RECORDS SHOWN: Begin

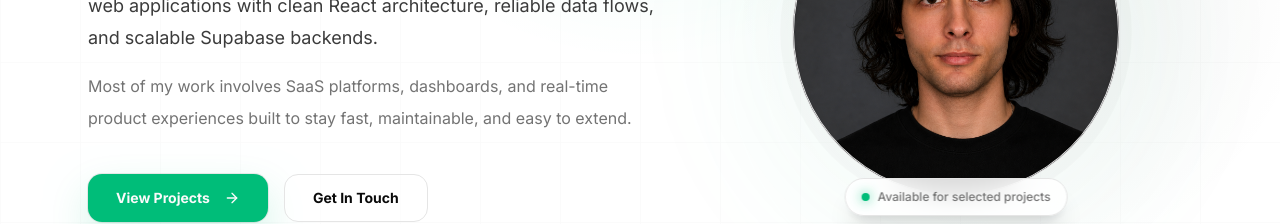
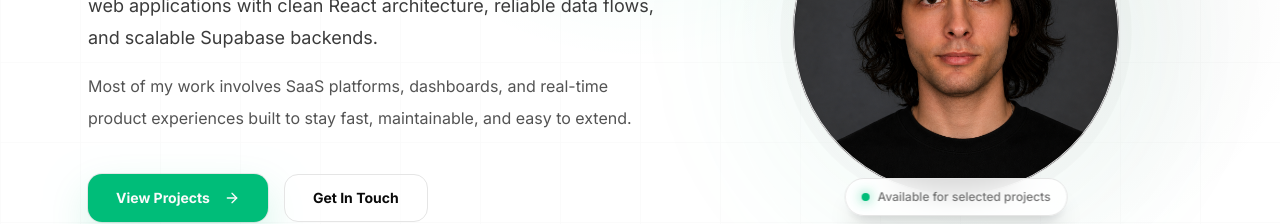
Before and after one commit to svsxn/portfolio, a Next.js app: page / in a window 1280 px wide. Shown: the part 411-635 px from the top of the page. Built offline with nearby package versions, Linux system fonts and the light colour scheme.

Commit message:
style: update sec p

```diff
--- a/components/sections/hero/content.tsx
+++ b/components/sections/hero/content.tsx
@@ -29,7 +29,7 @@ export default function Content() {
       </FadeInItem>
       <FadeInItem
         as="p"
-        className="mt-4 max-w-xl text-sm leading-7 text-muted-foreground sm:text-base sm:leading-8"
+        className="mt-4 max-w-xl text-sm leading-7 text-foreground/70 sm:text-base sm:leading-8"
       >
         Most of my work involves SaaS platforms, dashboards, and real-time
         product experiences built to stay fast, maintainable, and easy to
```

RECORDS SHOWN: End

→ **YOUR GOAL**
All lines of the records containing "hero" should be shown.

→ **EXERCISE OUTPUT**
--- a/components/sections/hero/content.tsx
+++ b/components/sections/hero/content.tsx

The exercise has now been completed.